> **EXERCISE BRIEF**:
Tally every line in the following material that has the word "must" in it, and answer with that figure alone.

>>>

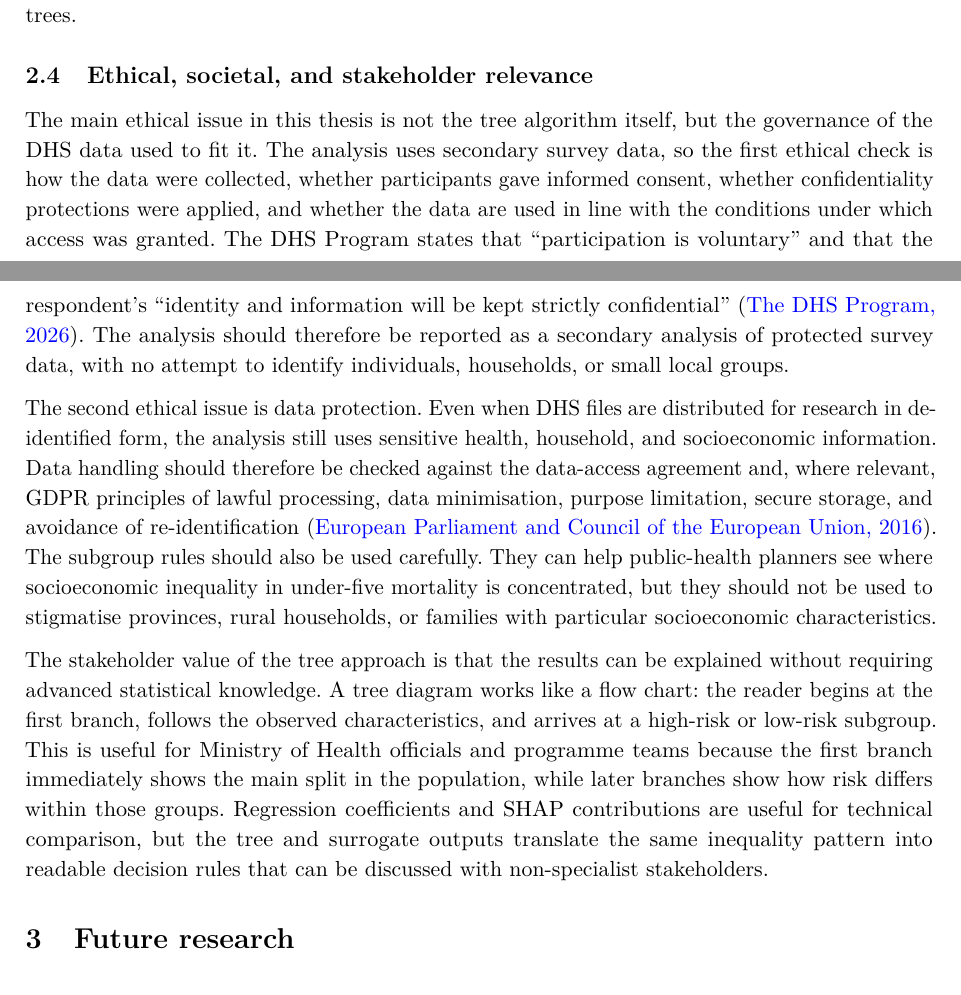
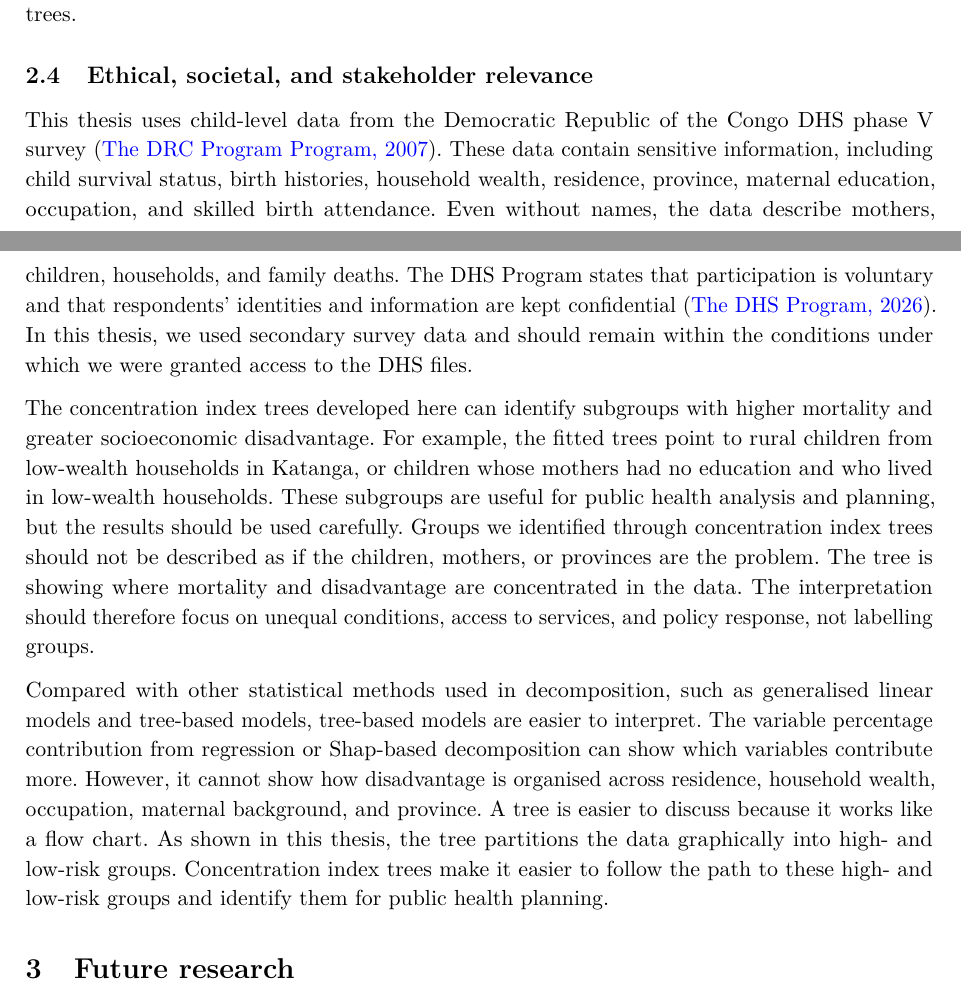
Before and after one commit to m-mburu/thesis-mse, a LaTeX document (report/Decomposition_of_CI_Trees_MM.tex): two parts of pages 11 and 12 of 27, joined at a grey line, cut so that both start at the same text. Compiled offline with pdfLaTeX.

Commit message:
Update ethics and stakeholder discussion

```diff
--- a/report/Decomposition_of_CI_Trees_MM.tex
+++ b/report/Decomposition_of_CI_Trees_MM.tex
@@ -874,43 +875,42 @@ inequality trees.
 \subsection{Ethical, societal, and stakeholder
 relevance}\label{ethical-societal-and-stakeholder-relevance}
 
-The main ethical issue in this thesis is not the tree algorithm itself,
-but the governance of the DHS data used to fit it. The analysis uses
-secondary survey data, so the first ethical check is how the data were
-collected, whether participants gave informed consent, whether
-confidentiality protections were applied, and whether the data are used
-in line with the conditions under which access was granted. The DHS
-Program states that ``participation is voluntary'' and that the
-respondent's ``identity and information will be kept strictly
-confidential'' (\citeproc{ref-dhs_privacy_respondents}{The DHS Program,
-2026}). The analysis should therefore be reported as a secondary
-analysis of protected survey data, with no attempt to identify
-individuals, households, or small local groups.
-
-The second ethical issue is data protection. Even when DHS files are
-distributed for research in de-identified form, the analysis still uses
-sensitive health, household, and socioeconomic information. Data
-handling should therefore be checked against the data-access agreement
-and, where relevant, GDPR principles of lawful processing, data
-minimisation, purpose limitation, secure storage, and avoidance of
-re-identification (\citeproc{ref-europeanparliament2016gdpr}{European
-Parliament and Council of the European Union, 2016}). The subgroup rules
-should also be used carefully. They can help public-health planners see
-where socioeconomic inequality in under-five mortality is concentrated,
-but they should not be used to stigmatise provinces, rural households,
-or families with particular socioeconomic characteristics.
-
-The stakeholder value of the tree approach is that the results can be
-explained without requiring advanced statistical knowledge. A tree
-diagram works like a flow chart: the reader begins at the first branch,
-follows the observed characteristics, and arrives at a high-risk or
-low-risk subgroup. This is useful for Ministry of Health officials and
-programme teams because the first branch immediately shows the main
-split in the population, while later branches show how risk differs
-within those groups. Regression coefficients and SHAP contributions are
-useful for technical comparison, but the tree and surrogate outputs
-translate the same inequality pattern into readable decision rules that
-can be discussed with non-specialist stakeholders.
+This thesis uses child-level data from the Democratic Republic of the
+Congo DHS phase V survey (\citeproc{ref-dhs_drc_2007_dataset}{The DRC
+Program Program, 2007}). These data contain sensitive information,
+including child survival status, birth histories, household wealth,
+residence, province, maternal education, occupation, and skilled birth
+attendance. Even without names, the data describe mothers, children,
+households, and family deaths. The DHS Program states that participation
+is voluntary and that respondents' identities and information are kept
+confidential (\citeproc{ref-dhs_privacy_respondents}{The DHS Program,
+2026}). In this thesis, we used secondary survey data and should remain
+within the conditions under which we were granted access to the DHS
+files.
+
+The concentration index trees developed here can identify subgroups with
+higher mortality and greater socioeconomic disadvantage. For example,
+the fitted trees point to rural children from low-wealth households in
+Katanga, or children whose mothers had no education and who lived in
+low-wealth households. These subgroups are useful for public health
+analysis and planning, but the results should be used carefully. Groups
+we identified through concentration index trees should not be described
+as if the children, mothers, or provinces are the problem. The tree is
+showing where mortality and disadvantage are concentrated in the data.
+The interpretation should therefore focus on unequal conditions, access
+to services, and policy response, not labelling groups.
+
+Compared with other statistical methods used in decomposition, such as
+generalised linear models and tree-based models, tree-based models are
+easier to interpret. The variable percentage contribution from
+regression or Shap-based decomposition can show which variables
+contribute more. However, it cannot show how disadvantage is organised
+across residence, household wealth, occupation, maternal background, and
+province. A tree is easier to discuss because it works like a flow
+chart. As shown in this thesis, the tree partitions the data graphically
+into high- and low-risk groups. Concentration index trees make it easier
+to follow the path to these high- and low-risk groups and identify them
+for public health planning.
 
 \section{Future research}\label{future-research}
 
```
Also changed, not shown: report/Decomposition_of_CI_Trees_MM.pdf, report/Decomposition_of_CI_Trees_MM_files/figure-pdf/fig-appendix-ci-tree-ci-1.pdf, report/Decomposition_of_CI_Trees_MM_files/figure-pdf/fig-appendix-ci-tree-cic-1.pdf, report/Decomposition_of_CI_Trees_MM_files/figure-pdf/fig-appendix-ci-tree-cig-1.pdf, report/Decomposition_of_CI_Trees_MM_files/figure-pdf/fig-appendix-forest-complexity-path-1.pdf, report/Decomposition_of_CI_Trees_MM_files/figure-pdf/fig-appendix-forest-surrogate-ci-1.pdf, report/Decomposition_of_CI_Trees_MM_files/figure-pdf/fig-appendix-forest-surrogate-cic-1.pdf, report/Decomposition_of_CI_Trees_MM_files/figure-pdf/fig-appendix-forest-surrogate-cig-1.pdf, report/Decomposition_of_CI_Trees_MM_files/figure-pdf/fig-appendix-forest-surrogate-l-1.pdf, report/Decomposition_of_CI_Trees_MM_files/figure-pdf/fig-appendix-forest-validation-path-1.pdf, report/Decomposition_of_CI_Trees_MM_files/figure-pdf/fig-appendix-forest-variable-importance-1.pdf, report/Decomposition_of_CI_Trees_MM_files/figure-pdf/fig-appendix-lecturer-rpart-robust-1.pdf, report/Decomposition_of_CI_Trees_MM_files/figure-pdf/fig-appendix-lecturer-rpart-simple-1.pdf, report/Decomposition_of_CI_Trees_MM_files/figure-pdf/fig-appendix-province-mortality-distribution-1.pdf, 16 more files, 2 other files.
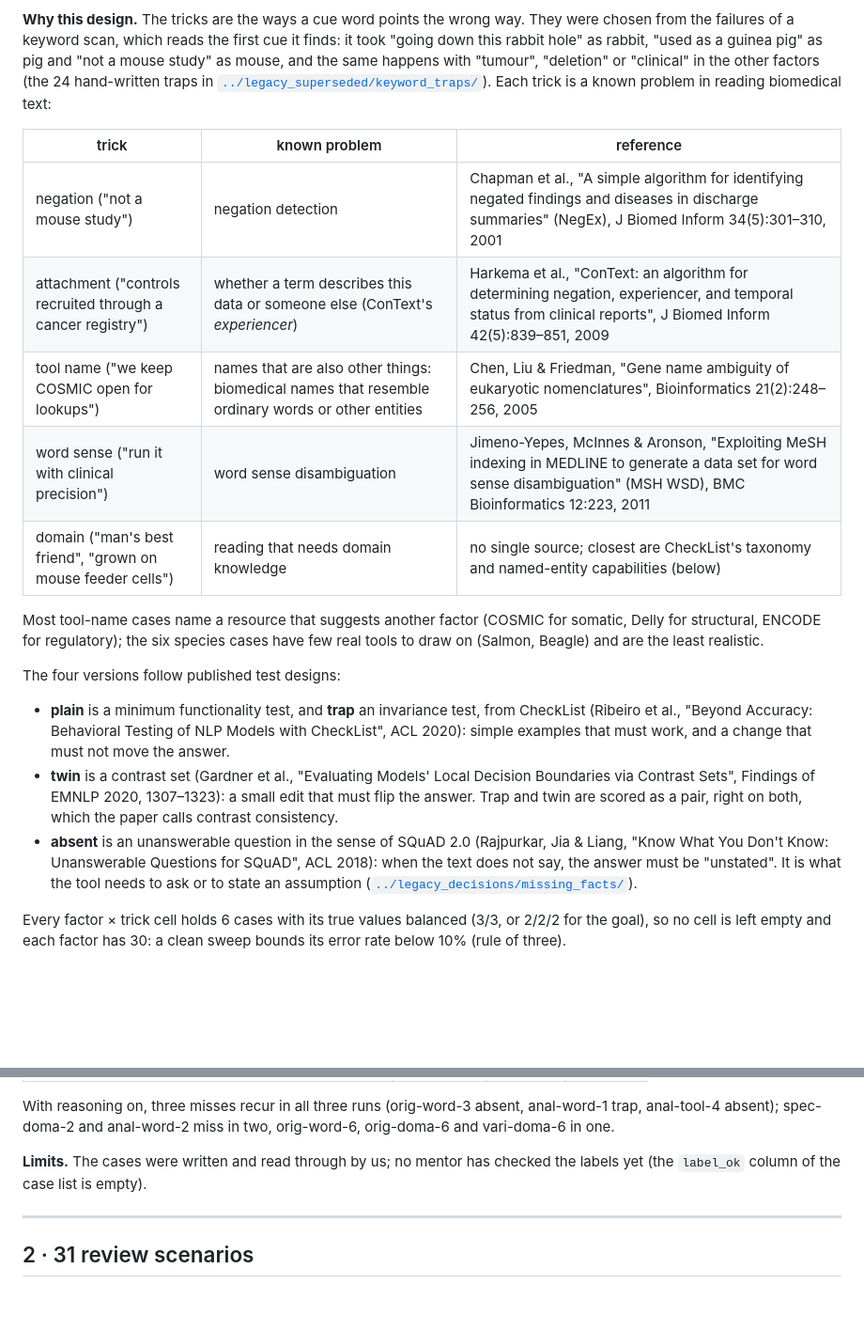
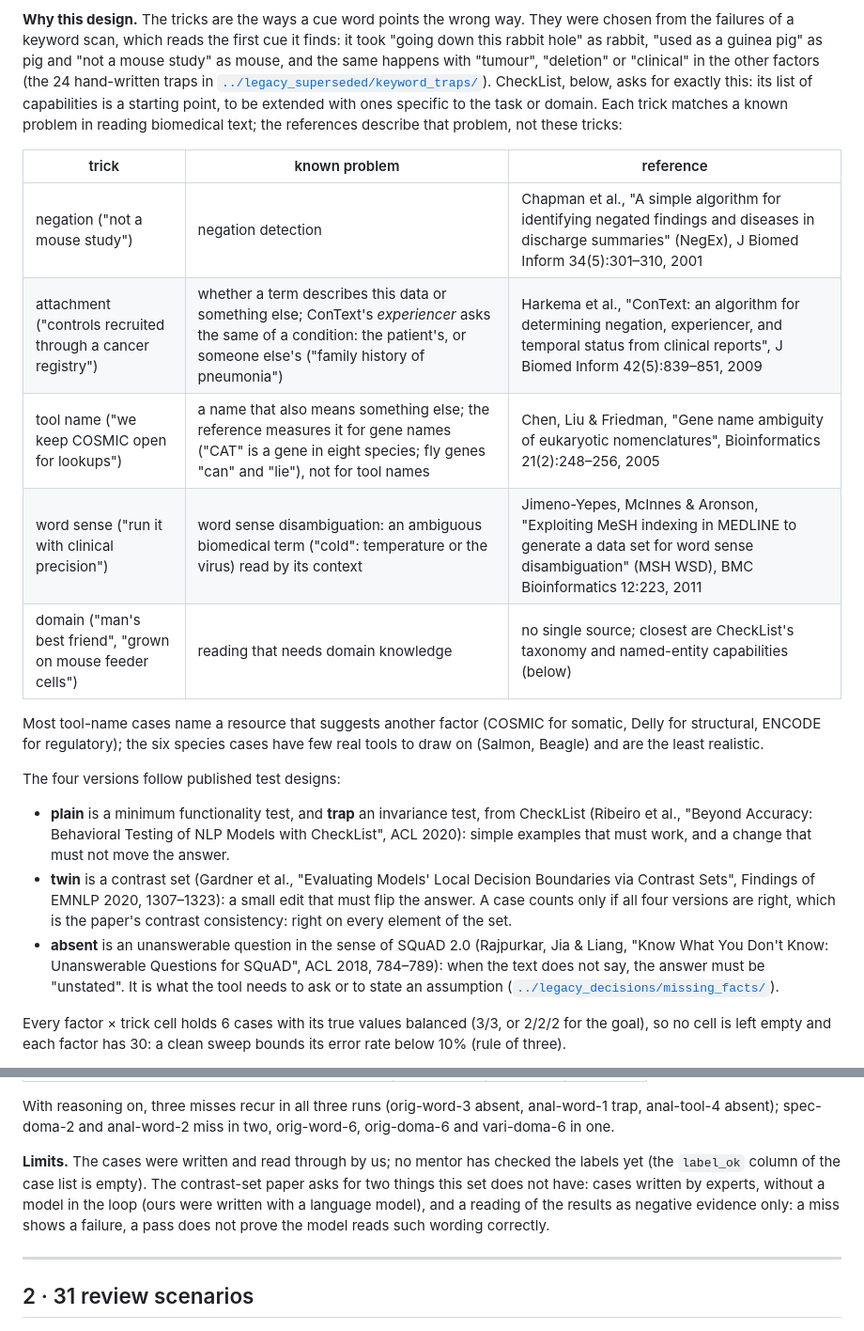
Before and after one commit to Uninterpretable-Evolving-Blackbox/askVEPai, a Markdown page: evidence/current_evidence/README.md, 2 parts joined by grey strips. Shown at 94% size. Rendered like a GitHub page; blank space fills up the shorter version.

Commit message:
Experiment 1: references checked against the full texts; what each one covers, and the contrast-set caveats

```diff
--- a/evidence/current_evidence/README.md
+++ b/evidence/current_evidence/README.md
@@ -60,15 +60,17 @@ types" also counts basic, and a frequency question that names a disease also cou
 failures of a keyword scan, which reads the first cue it finds: it took "going down this rabbit hole" as
 rabbit, "used as a guinea pig" as pig and "not a mouse study" as mouse, and the same happens with "tumour",
 "deletion" or "clinical" in the other factors (the 24 hand-written traps in
-[`../legacy_superseded/keyword_traps/`](../legacy_superseded/keyword_traps/)). Each trick is a known problem
-in reading biomedical text:
+[`../legacy_superseded/keyword_traps/`](../legacy_superseded/keyword_traps/)). CheckList, below, asks for exactly
+this: its list of capabilities is a starting point, to be extended with ones specific to the task or domain.
+Each trick matches a known problem in reading biomedical text; the references describe that problem, not
+these tricks:
 
 | trick | known problem | reference |
 |---|---|---|
 | negation ("not a mouse study") | negation detection | Chapman et al., "A simple algorithm for identifying negated findings and diseases in discharge summaries" (NegEx), J Biomed Inform 34(5):301–310, 2001 |
-| attachment ("controls recruited through a cancer registry") | whether a term describes this data or someone else (ConText's *experiencer*) | Harkema et al., "ConText: an algorithm for determining negation, experiencer, and temporal status from clinical reports", J Biomed Inform 42(5):839–851, 2009 |
-| tool name ("we keep COSMIC open for lookups") | names that are also other things: biomedical names that resemble ordinary words or other entities | Chen, Liu & Friedman, "Gene name ambiguity of eukaryotic nomenclatures", Bioinformatics 21(2):248–256, 2005 |
-| word sense ("run it with clinical precision") | word sense disambiguation | Jimeno-Yepes, McInnes & Aronson, "Exploiting MeSH indexing in MEDLINE to generate a data set for word sense disambiguation" (MSH WSD), BMC Bioinformatics 12:223, 2011 |
+| attachment ("controls recruited through a cancer registry") | whether a term describes this data or something else; ConText's *experiencer* asks the same of a condition: the patient's, or someone else's ("family history of pneumonia") | Harkema et al., "ConText: an algorithm for determining negation, experiencer, and temporal status from clinical reports", J Biomed Inform 42(5):839–851, 2009 |
+| tool name ("we keep COSMIC open for lookups") | a name that also means something else; the reference measures it for gene names ("CAT" is a gene in eight species; fly genes "can" and "lie"), not for tool names | Chen, Liu & Friedman, "Gene name ambiguity of eukaryotic nomenclatures", Bioinformatics 21(2):248–256, 2005 |
+| word sense ("run it with clinical precision") | word sense disambiguation: an ambiguous biomedical term ("cold": temperature or the virus) read by its context | Jimeno-Yepes, McInnes & Aronson, "Exploiting MeSH indexing in MEDLINE to generate a data set for word sense disambiguation" (MSH WSD), BMC Bioinformatics 12:223, 2011 |
 | domain ("man's best friend", "grown on mouse feeder cells") | reading that needs domain knowledge | no single source; closest are CheckList's taxonomy and named-entity capabilities (below) |
 
 Most tool-name cases name a resource that suggests another factor (COSMIC for somatic, Delly for structural,
@@ -81,10 +83,10 @@ The four versions follow published test designs:
   "Beyond Accuracy: Behavioral Testing of NLP Models with CheckList", ACL 2020): simple examples that must
   work, and a change that must not move the answer.
 - **twin** is a contrast set (Gardner et al., "Evaluating Models' Local Decision Boundaries via Contrast
-  Sets", Findings of EMNLP 2020, 1307–1323): a small edit that must flip the answer. Trap and twin are scored
-  as a pair, right on both, which the paper calls contrast consistency.
+  Sets", Findings of EMNLP 2020, 1307–1323): a small edit that must flip the answer. A case counts only if
+  all four versions are right, which is the paper's contrast consistency: right on every element of the set.
 - **absent** is an unanswerable question in the sense of SQuAD 2.0 (Rajpurkar, Jia & Liang, "Know What You
-  Don't Know: Unanswerable Questions for SQuAD", ACL 2018): when the text does not say, the answer must be
+  Don't Know: Unanswerable Questions for SQuAD", ACL 2018, 784–789): when the text does not say, the answer must be
   "unstated". It is what the tool needs to ask or to state an assumption
   ([`../legacy_decisions/missing_facts/`](../legacy_decisions/missing_facts/)).
 
@@ -135,7 +137,10 @@ With reasoning on, three misses recur in all three runs (orig-word-3 absent, ana
 absent); spec-doma-2 and anal-word-2 miss in two, orig-word-6, orig-doma-6 and vari-doma-6 in one.
 
 **Limits.** The cases were written and read through by us; no mentor has checked the labels yet
-(the `label_ok` column of the case list is empty).
+(the `label_ok` column of the case list is empty). The contrast-set paper asks for two things this set does not
+have: cases written by experts, without a model in the loop (ours were written with a language model), and a
+reading of the results as negative evidence only: a miss shows a failure, a pass does not prove the model
+reads such wording correctly.
 
 ---
 
```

<<<

> **RESPONSE TO THE TASK**:
6